White Rock is the perfect way to get a much-needed dose of Vitamin D in the middle of winter.

9. Kamloops, British Columbia

Kamloops Lake in the winter
Kamloops Lake in the winter

There's something about a sunny day in the winter that makes the cold feel a little more tolerable. As the province's second sunniest city, Kamloops experiences plenty of bluebird days, even in the dead of winter. Whether you're looking to escape snowstorms or endless rain, Kamloops just might be the place for you.

The city of Kamloops is located in a valley and is surrounded by mountains. Down in the valley, it generally stays pretty mild (by Canadian standards - you'll still encounter sub-zero temperatures in the winter, so it's not exactly a tropical vacation kind of place). Up in the mountains, it's colder and snowier – perfect for partaking in some of Canada's best snow sports.

You don't have to go far to experience skiing, snowboarding, skating, or snowshoeing – but if you prefer to stay out of the elements, there are countless ways to stay busy indoors. Challenge yourself physically at the indoor rock climbing gym trampoline park, or give your brain a workout by trying to solve an escape room. You'll be so busy that you will hardly notice the weather outside.

10. Sooke, British Columbia

Swimming in January at Iron Mine Bay in East Sooke
Swimming in January at Iron Mine Bay in East Sooke | Photo Copyright: Lana Law

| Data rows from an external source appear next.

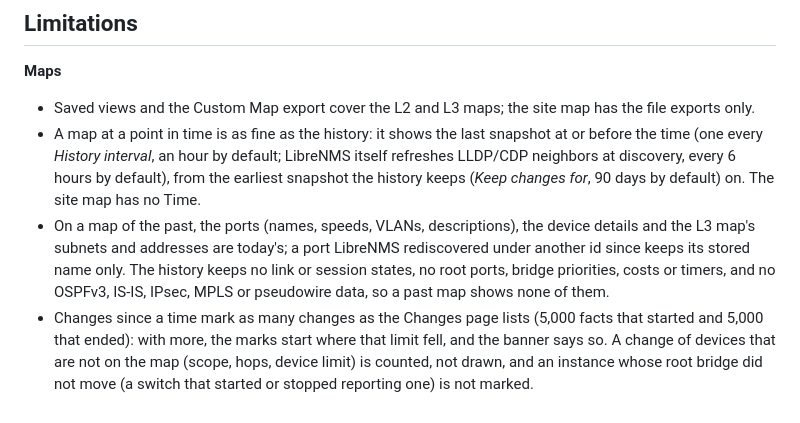
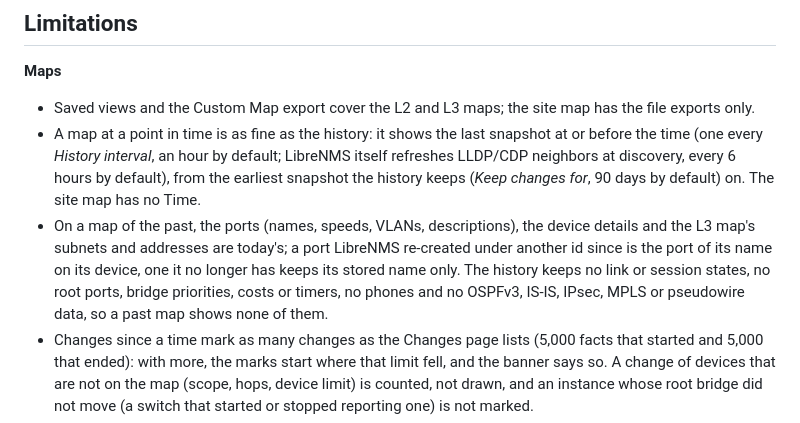
Before and after one commit to agoodley/librenms_dashplugin, a Markdown page: README.md, the part around one of its changes. Drawn GitHub-style.

```diff
--- a/README.md
+++ b/README.md
@@ -952,9 +963,10 @@ vendor/bin/phpunit
   default), from the earliest snapshot the history keeps (*Keep changes for*, 90 days by default) on. The site map has
   no Time.
 * On a map of the past, the ports (names, speeds, VLANs, descriptions), the device details and the L3 map's subnets and
-  addresses are today's; a port LibreNMS rediscovered under another id since keeps its stored name only. The history
-  keeps no link or session states, no root ports, bridge priorities, costs or timers, and no OSPFv3, IS-IS, IPsec, MPLS
-  or pseudowire data, so a past map shows none of them.
+  addresses are today's; a port LibreNMS re-created under another id since is the port of its name on its device, one
+  it no longer has keeps its stored name only. The history keeps no link or session states, no root ports, bridge
+  priorities, costs or timers, no phones and no OSPFv3, IS-IS, IPsec, MPLS or pseudowire data, so a past map shows
+  none of them.
 * Changes since a time mark as many changes as the Changes page lists (5,000 facts that started and 5,000 that ended):
   with more, the marks start where that limit fell, and the banner says so. A change of devices that are not on the map
   (scope, hops, device limit) is counted, not drawn, and an instance whose root bridge did not move (a switch that
```
Also changed, not shown: other parts of README.md (+43 -29 lines), docs/images/changes-since.png, docs/images/past-map.png.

On the wild and remote west coast of Vancouver Island, Sooke is a wonderful small town for people interested in an active outdoor lifestyle but still wanting a good selection of restaurants and amenities.

Snuggled in behind a headland, which protects it from the worst of the weather coming in off the Juan de Fuca Strait, this small town is the perfect combination of an escape from winter and an escape from big-city living. With an average daily high in January of 7 degrees Celsius (44.6 degrees Fahrenheit), it's just half a degree cooler than Victoria.

You'll find an eclectic mix of people living here. Folks come from all walks of life, but they are all generally pretty friendly.

Sooke after a light snowfall in December
Sooke after a light snowfall in December | Photo Copyright: Lana Law

The town is surrounded by huge trees, and underneath this protective canopy lies some of Vancouver Island's best hiking. Nearby beaches also provide wonderful areas for walking, picnicking, and gazing out at the ocean. If you prefer to bike, the Galloping Goose Trail runs from Sooke all the way to Victoria, and numerous mountain biking trails can be found in the area.

Although Sooke only has a population of 13,000 inhabitants, the town is exceptionally well-serviced by great restaurants. There's nothing quite like going for an invigorating walk in the fresh sea air on a sunny day along Whiffen Spit and then tucking into a giant Mountain Burger at the West Coast Grill to replenish your energy.

Should you feel the forest closing in on you and crave a bit of the big city lights and fun, downtown Victoria is only a 45-minute drive away.

11. Toronto, Ontario

Toronto skyline
Toronto skyline

If you've ever visited Toronto in the winter, you may be doubting its place on this list. We won't lie: it gets cold in Toronto. It snows in the winter. You're going to need to pack winter boots, a warm coat, and a toque (that's a beanie or winter hat, for those unfamiliar with Canadian winter wear lingo!)

But Toronto has the distinction of placing fourth in the list of longest frost-free seasons of all the cities in Canada. For 203 days of the year – just eight fewer than Victoria, the mildest city in the country – Toronto is proudly frost-free. By Canadian standards, this means that it's actually pretty warm for most of the year.

Ice-skating in December in Toronto
Ice-skating in December in Toronto | Photo Copyright: Lana Law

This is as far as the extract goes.